Sapphire and the gemfields

The Big Ring, in front of one of the jewellery shops and cafe

The Big Ring, in front of one of the jewellery shops and cafe

I decided to spend the October long weekend visiting my sister and her husband in Emerald, which is about 3 hours west of Rockhampton. I haven’t been to visit them in over 2 years (as they are regularly on the coast to visit me) so, as any good resident of a town should do, they took me to see some of the “touristy” things.

One of the biggest tourist attractions in the Emerald area is the Sapphire gemfields. Sapphire, Anakie and Rubyvale are townships about 40 minutes drive west of Emerald, and are home to the largest sapphire fields in the Southern Hemisphere. They are also one of the main tourist attractions in the area.

Because the shops are often attached to mines (current or retired) the gemfields are quite sprawled out. However, the roads are excellent (good job Central Highlands Council) so driving is easy.

The Big Spanner - how can you look at this and not laugh?

The Big Spanner – how can you look at this and not laugh?

Every town has its traditions, and I found out on this trip that the residents of the gemfields (or “gemmies” to the locals) are generally looked down upon as being a bit bogan. You can see why – many live in caravans or variants of caravans, and this certainly makes driving around interesting. I’m told many residents have been there since the boom days of the 70s and 80s, staying because of the easy going life and cheap living.

I find that all of this actually contributes to a place that reminds me a little of Route 66 in the USA. The kitschiness and quirkiness is along the same lines, which makes for, if nothing else, interesting photos! Rather ironic, given that it is just off the Capricorn Highway which used to be officially called Route 66 until it was rather boringly renamed the A3 Highway in the early 2000s.

To go with Australia’s love of BIG THINGS, there is the big ring, the big spanner and the big pick and sieve. All great photo opportunities!

We started at Miners Heritage Walk in Mine, which is actually in Rubyvale, just west of Sapphire. Here you can actually go down into an old underground mine for $20. I was a bad travel blogger here and chickened out, as I am not a big fan of going underground. The tour guide informed us it was 48 steps down, which is just enough to activate my claustrophobia. She also informed us it was 48 steps back up again – thanks for that.

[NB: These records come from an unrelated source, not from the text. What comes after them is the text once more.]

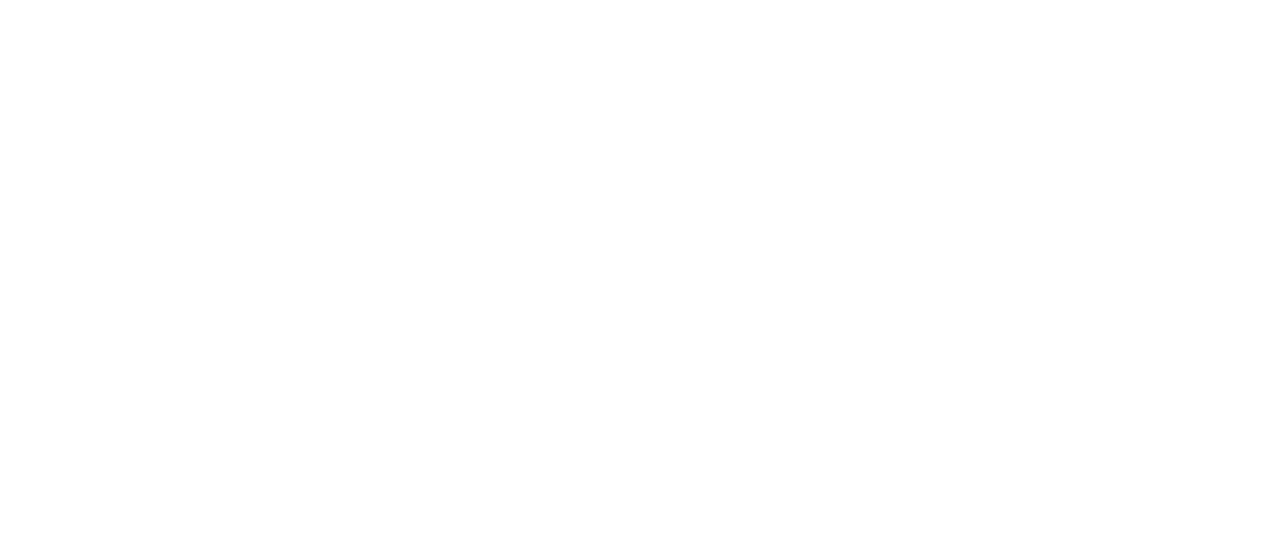
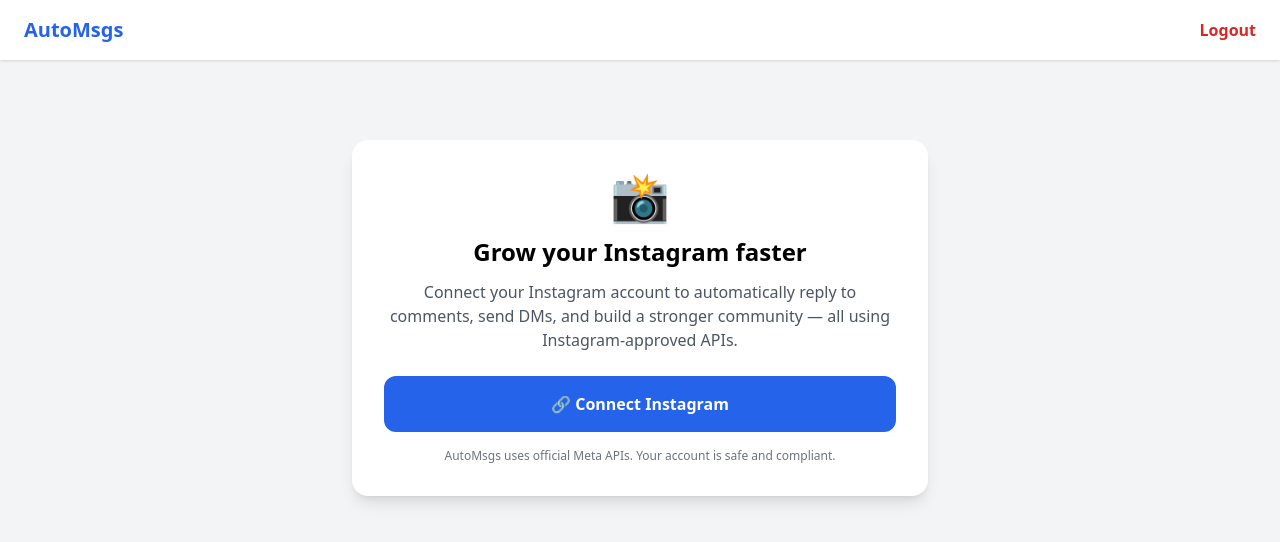
Before and after one commit to Aslammohammad-01/automsgs-frontend, a React (Vite) app: page /dashboard in a window 1280 px wide. Before the commit this address had no page. Shown: the top 542 px of the page. Built offline with nearby package versions, Linux system fonts and the light colour scheme; sample sign-in values are in the browser's storage.

Commit message:
added dashboard pages and components and utils

```diff
--- a/src/App.jsx
+++ b/src/App.jsx
@@ -1,35 +1,31 @@
-import { useState } from 'react'
-import reactLogo from './assets/react.svg'
-import viteLogo from '/vite.svg'
-import './App.css'
+import { BrowserRouter, Routes, Route } from "react-router-dom";
 
-function App() {
-  const [count, setCount] = useState(0)
+import Home from "./pages/Home";
+import Login from "./pages/Login";
+import Signup from "./pages/Signup";
+import VerifyOtp from "./pages/VerifyOtp";
+import Dashboard from "./pages/Dashboard";
+import ProtectedRoute from "./components/ProtectedRoute";
 
+export default function App() {
   return (
-    <>
-      <div>
-        <a href="https://vite.dev" target="_blank">
-          <img src={viteLogo} className="logo" alt="Vite logo" />
-        </a>
-        <a href="https://react.dev" target="_blank">
-          <img src={reactLogo} className="logo react" alt="React logo" />
-        </a>
-      </div>
-      <h1>Vite + React</h1>
-      <div className="card">
-        <button onClick={() => setCount((count) => count + 1)}>
-          count is {count}
-        </button>
-        <p>
-          Edit <code>src/App.jsx</code> and save to test HMR
-        </p>
-      </div>
-      <p className="read-the-docs">
-        Click on the Vite and React logos to learn more
-      </p>
-    </>
-  )
+    <BrowserRouter>
+      <Routes>
+        <Route path="/" element={<Home />} />
+        <Route path="/signup" element={<Signup />} />
+        <Route path="/verify-otp" element={<VerifyOtp />} />
+        <Route path="/login" element={<Login />} />
+
+        {/* 🔐 Protected */}
+        <Route
+          path="/dashboard"
+          element={
+            <ProtectedRoute>
+              <Dashboard />
+            </ProtectedRoute>
+          }
+        />
+      </Routes>
+    </BrowserRouter>
+  );
 }
-
-export default App
--- /dev/null
+++ b/src/components/ProtectedRoute.jsx
@@ -0,0 +1,10 @@
+import { Navigate } from "react-router-dom";
+import { isAuthenticated } from "../utils/auth";
+
+export default function ProtectedRoute({ children }) {
+  if (!isAuthenticated()) {
+    return <Navigate to="/login" replace />;
+  }
+
+  return children;
+}
--- a/src/main.jsx
+++ b/src/main.jsx
@@ -10,8 +10,8 @@
 import Signup from "./pages/Signup";
 import Login from "./pages/Login";
 import VerifyOtp from "./pages/VerifyOtp";
-
-
+import Dashboard from "./pages/Dashboard";
+import ProtectedRoute from "./components/ProtectedRoute";
 
 import "./index.css";
 
@@ -19,14 +19,27 @@
   <React.StrictMode>
     <BrowserRouter>
       <Routes>
+        {/* Public / Meta-required pages */}
         <Route path="/" element={<Home />} />
         <Route path="/privacy-policy" element={<PrivacyPolicy />} />
         <Route path="/terms" element={<Terms />} />
         <Route path="/data-deletion" element={<DataDeletion />} />
         <Route path="/contact" element={<Contact />} />
+
+        {/* Auth */}
         <Route path="/signup" element={<Signup />} />
         <Route path="/login" element={<Login />} />
         <Route path="/verify-otp" element={<VerifyOtp />} />
+
+        {/* 🔐 Protected Dashboard */}
+        <Route
+          path="/dashboard"
+          element={
+            <ProtectedRoute>
+              <Dashboard />
+            </ProtectedRoute>
+          }
+        />
       </Routes>
     </BrowserRouter>
   </React.StrictMode>
--- /dev/null
+++ b/src/pages/Dashboard.jsx
@@ -0,0 +1,61 @@
+import { logout } from "../utils/auth";
+
+const API_BASE_URL =
+  "https://5r6y5cfnhd.execute-api.ap-south-2.amazonaws.com/dev";
+
+export default function Dashboard() {
+  const handleConnectInstagram = () => {
+    // 🔐 Redirect to backend OAuth start (Meta approved)
+    window.location.href = `${API_BASE_URL}/auth/instagram/start`;
+  };
+
+  return (
+    <div className="min-h-screen bg-gray-100">
+      {/* Navbar */}
+      <nav className="bg-white shadow px-6 py-4 flex justify-between items-center">
+        <h1 className="text-xl font-bold text-blue-600">
+          AutoMsgs
+        </h1>
+
+        <button
+          onClick={logout}
+          className="text-red-600 font-semibold"
+        >
+          Logout
+        </button>
+      </nav>
+
+      {/* Main Content */}
+      <main className="flex items-center justify-center px-6 py-20">
+        <div className="max-w-xl w-full">
+          {/* Connect Instagram Card */}
+          <div className="bg-white rounded-2xl shadow-lg p-8 text-center">
+            <div className="text-5xl mb-4">📸</div>
+
+            <h2 className="text-2xl font-extrabold mb-3">
+              Grow your Instagram faster
+            </h2>
+
+            <p className="text-gray-600 mb-6">
+              Connect your Instagram account to automatically reply to comments,
+              send DMs, and build a stronger community — all using
+              Instagram-approved APIs.
+            </p>
+
+            <button
+              onClick={handleConnectInstagram}
+              className="w-full bg-blue-600 text-white py-4 rounded-xl font-semibold hover:bg-blue-700 transition"
+            >
+              🔗 Connect Instagram
+            </button>
+
+            <p className="text-xs text-gray-500 mt-4">
+              AutoMsgs uses official Meta APIs.
+              Your account is safe and compliant.
+            </p>
+          </div>
+        </div>
+      </main>
+    </div>
+  );
+}
--- a/src/pages/Login.jsx
+++ b/src/pages/Login.jsx
@@ -5,23 +5,37 @@
   const [email, setEmail] = useState("");
   const [password, setPassword] = useState("");
   const [message, setMessage] = useState("");
+  const [loading, setLoading] = useState(false);
 
   const handleLogin = async (e) => {
     e.preventDefault();
+    setLoading(true);
+    setMessage("");
 
-    const res = await fetch(`${API_BASE_URL}/login`, {
-      method: "POST",
-      headers: { "Content-Type": "application/json" },
-      body: JSON.stringify({ email, password }),
-    });
+    try {
+      const res = await fetch(`${API_BASE_URL}/login`, {
+        method: "POST",
+        headers: { "Content-Type": "application/json" },
+        body: JSON.stringify({ email, password }),
+      });
 
-    const data = await res.json();
+      const text = await res.text(); // safe for non-JSON errors
 
-    if (res.ok) {
+      if (!res.ok) {
+        throw new Error(text || "Invalid login credentials");
+      }
+
+      const data = JSON.parse(text);
+
+      // ✅ Save JWT
       localStorage.setItem("token", data.token);
+
+      // ✅ Redirect to dashboard
       window.location.href = "/dashboard";
-    } else {
-      setMessage("Invalid login credentials");
+    } catch (err) {
+      setMessage(err.message);
+    } finally {
+      setLoading(false);
     }
   };
 
@@ -31,7 +45,9 @@
         onSubmit={handleLogin}
         className="bg-white p-8 rounded-xl shadow max-w-md w-full"
       >
-        <h2 className="text-2xl font-bold mb-6 text-center">Login</h2>
+        <h2 className="text-2xl font-bold mb-6 text-center">
+          Login
+        </h2>
 
         <input
           type="email"
@@ -51,10 +67,17 @@
           onChange={(e) => setPassword(e.target.value)}
         />
 
-        {message && <p className="text-red-600 text-sm mb-3">{message}</p>}
+        {message && (
+          <p className="text-red-600 text-sm mb-3">
+            {message}
+          </p>
+        )}
 
-        <button className="w-full bg-blue-600 text-white py-3 rounded hover:bg-blue-700">
-          Login
+        <button
+          disabled={loading}
+          className="w-full bg-blue-600 text-white py-3 rounded hover:bg-blue-700 disabled:opacity-60"
+        >
+          {loading ? "Logging in..." : "Login"}
         </button>
       </form>
     </div>
--- /dev/null
+++ b/src/utils/auth.js
@@ -0,0 +1,12 @@
+export const getToken = () => {
+  return localStorage.getItem("token");
+};
+
+export const isAuthenticated = () => {
+  return !!getToken();
+};
+
+export const logout = () => {
+  localStorage.removeItem("token");
+  window.location.href = "/login";
+};
```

Miners Heritage Walk-in Mine

Miners Heritage Walk-in Mine

At many of the stores, including Miners Heritage, you can also purchase a bag of wash and have a go and fossicking for gems. At most places you are guaranteed to get not only a gem in your bag, but a cut one at that. Nothing like an authentic pioneer experience! Again, I didn’t partake in this particular activity, as I have turned my hand to this before, and it is much more fun when you are a child who doesn’t realise that stones have been intentionally placed there for you to find. If you do find a stone, you can purchase a setting to place it in at the shop. Or you could just purchase one of the beautiful pieces already made up, and trust me, there were plenty to choose from.

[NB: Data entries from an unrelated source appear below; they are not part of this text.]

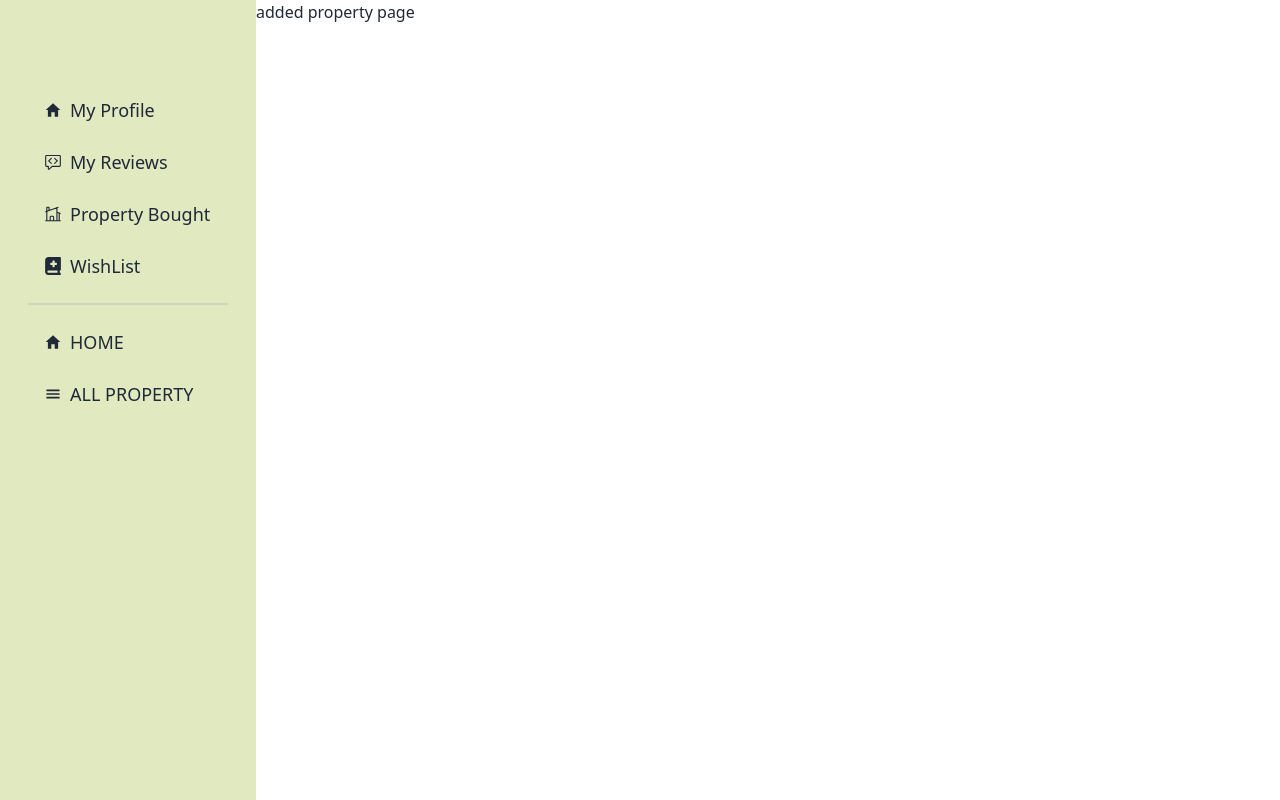
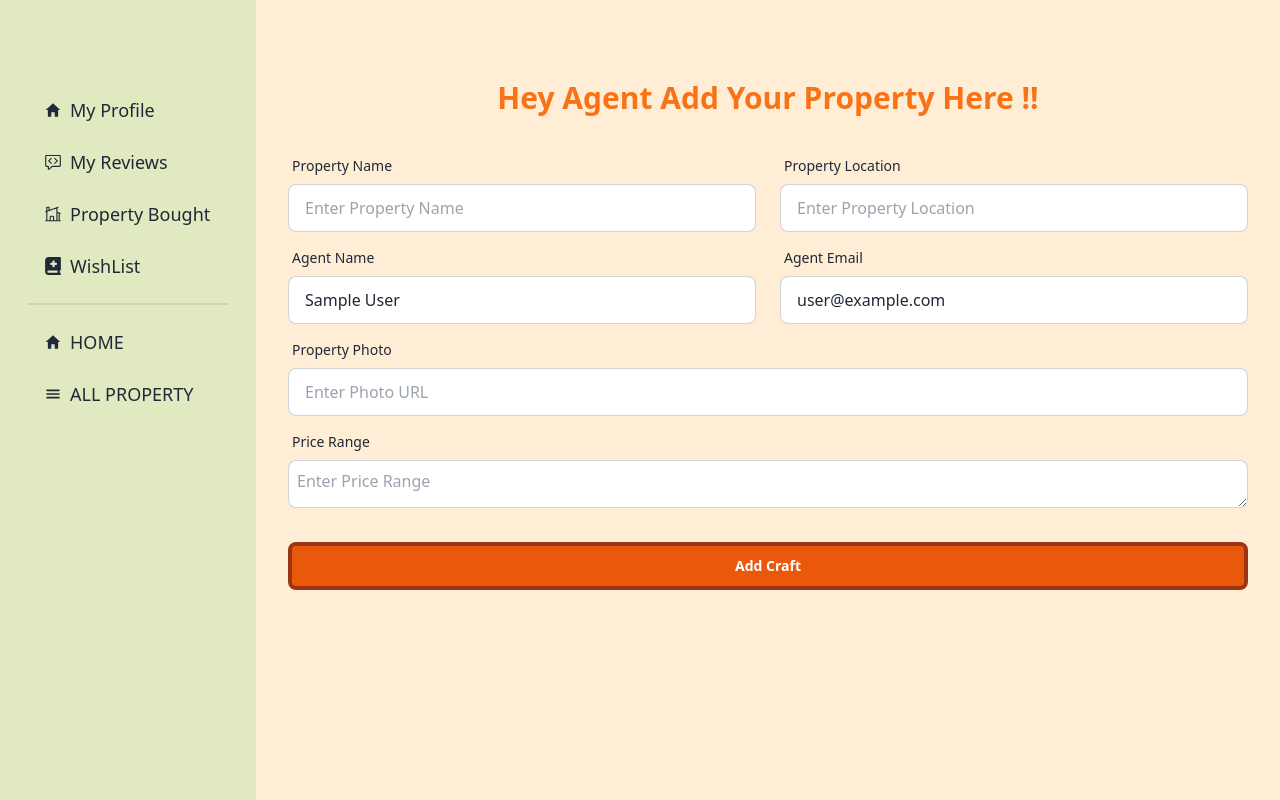
Before and after one commit to khan-shimul/A-12_Client, a React (Vite) app: page /dashboard/addproperty in a window 1280 px wide. Built offline with nearby package versions, Linux system fonts and the light colour scheme; no server answers; sample sign-in values are in the browser's storage.

Commit message:
add page layout complete

```diff
--- a/src/Components/AgentThing/AddProperty.jsx
+++ b/src/Components/AgentThing/AddProperty.jsx
@@ -1,9 +1,118 @@
-import React from 'react';
+import React, { useContext } from 'react';
+import { AuthContext } from '../../Provider/AuthPorvider';
 
 const AddProperty = () => {
+    const{user}=useContext(AuthContext)
+
+
+const handleSubmit=e=>{
+    e.preventDefault();
+    const propertyName = e.target.propertyname.value;
+    const isVerified=false
+    const location = e.target.location.value;
+    const agentName = e.target.agentname.value;
+    const agentEmail = e.target.agentemail.value;
+    const photo = e.target.photo.value;
+    const price = e.target.price.value;
+    const property={propertyName,location,agentName,agentEmail,photo,price,isVerified}
+    console.log(property)
+}
+
     return (
-        <div>
-            <h1>added property page</h1>
+        <div className= 'h-[100vh] mx-auto bg-orange-100 text-center '>
+            <h1 className='pt-20 text-3xl font-bold text-orange-500'>Hey Agent Add Your Property Here !!</h1>
+
+            <form  onSubmit={handleSubmit} className=" mx-auto md:m-6 md:p-2 grid grid-cols-2 justify-items-center gap-x-6 gap-y-2 ">
+                <div className="form-control w-full">
+                    <label className="label">
+                        <span className="label-text">Property Name</span>
+                    </label>
+                    <input
+                        name="propertyname"
+                        type="text"
+                        placeholder="Enter Property Name"
+                        className="input input-bordered w-full"
+                        required
+                    />
+                </div>
+
+                <div className="form-control w-full">
+                    <label className="label">
+                        <span className="label-text">Property Location</span>
+                    </label>
+                    <input
+                        name="location"
+                        type="text"
+                        placeholder="Enter Property Location"
+                        className="input input-bordered w-full"
+                        required
+                    />
+
+                </div>
+
+                <div className="form-control w-full">
+                    <label className="label">
+                        <span className="label-text">Agent Name</span>
+                    </label>
+                    <input
+                       defaultValue={user?.displayName ? user?.displayName :'No Name'}
+                       name='agentname'
+                        type="text"
+                        placeholder="Enter Craft Rating"
+                        className="input input-bordered w-full"
+                        readOnly
+                    />
+                </div>
+
+                <div className="form-control w-full">
+                    <label className="label">
+                        <span className="label-text">Agent          Email</span>
+                    </label>
+                    <input
+                        name="agentemail"
+                        defaultValue={user?.email}
+                        type="text"
+                        placeholder="Enter Craft Price"
+                        className="input input-bordered w-full"
+                        required
+                    />
+                </div>
+
+
+
+
+
+                <div className="col-span-2 form-control w-full">
+                    <label className="label">
+                        <span className="label-text">Property Photo</span>
+                    </label>
+                    <input
+                        name="photo"
+                        type="text"
+                        placeholder="Enter Photo URL"
+                        className="input input-bordered w-full"
+                        required
+                    />
+                </div>
+
+                <div className="col-span-2 w-full">
+                    <label className="label">
+                        <span className="label-text">Price Range</span>
+                    </label>
+                    <textarea
+                        name="price"
+                        placeholder="Enter Price Range"
+                        className="p-2 w-full input input-bordered"
+                        rows="10"
+                    />
+                </div>
+
+                <input
+                    type="submit"
+                    className="col-span-2 my-5 min-w-full btn btn-outline border-orange-800 hover:border-orange-600 text-white bg-orange-600 hover:bg-orange-400 border-4"
+                    value="Add Craft"
+                />
+            </form>
         </div>
     );
 };
```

Fossicking at Miners Heritage - bring a hat

Fossicking at Miners Heritage

We stopped for lunch at the Rubyvale Pub “The New Royal Hotel”. The food was pretty good, and most people would be very happy to learn it was air conditioned. Being away from the coast, it is a hot and dry climate. This September has already made it to 40 degrees several times, so summer out here would be a scorcher.

Lunch at the Rubyvale Hotel

Lunch at the Rubyvale Hotel

We visited several other jewellery shops along the way. You can buy everything from about $10 (usually only sterling silver with semi-precious stones like peridot or amethyst) up to thousands of dollars. If you aren’t in the market for jewellery, it is still very interesting. For example, did you know that sapphires come in a range of colours, not just blue? They can also be yellow, green, red (which is called a ruby, but is actually just a red sapphire) or a mix of colours called parti coloured? Or that the only substance harder than a sapphire is a diamond?

I love this - found it on the wall of the hotel

I love this – found it on the wall of the hotel. Who wants New York and London when you can have western Queensland?

There are also many options for accommodation at the gemfields. I have heard good things about the caravan parks. The tourist brochure boasts everything from “1 to 4 stars”. As I have family so conveniently close I cannot really comment on this, although I did see some guest cottages (which looked quite nice from the outside) with an observatory (the kind with a really big telescope) attached. I’m not sure if this is open to tourists, but given that the western skies are a long way from interfering lights, this would likely be quite a sight. The night sky to the naked eye is spectacular on its own!

The gemfields may be a bit out of the way, but they are certainly worth a visit. They are, at the very least, unique!

One thought on “Sapphire and the gemfields

  1. Pingback: Links

Leave a Reply

Fill in your details below or click an icon to log in:

WordPress.com Logo

You are commenting using your WordPress.com account. Log Out / Change )

Twitter picture

You are commenting using your Twitter account. Log Out / Change )

Facebook photo

You are commenting using your Facebook account. Log Out / Change )

Google+ photo

You are commenting using your Google+ account. Log Out / Change )

Connecting to %s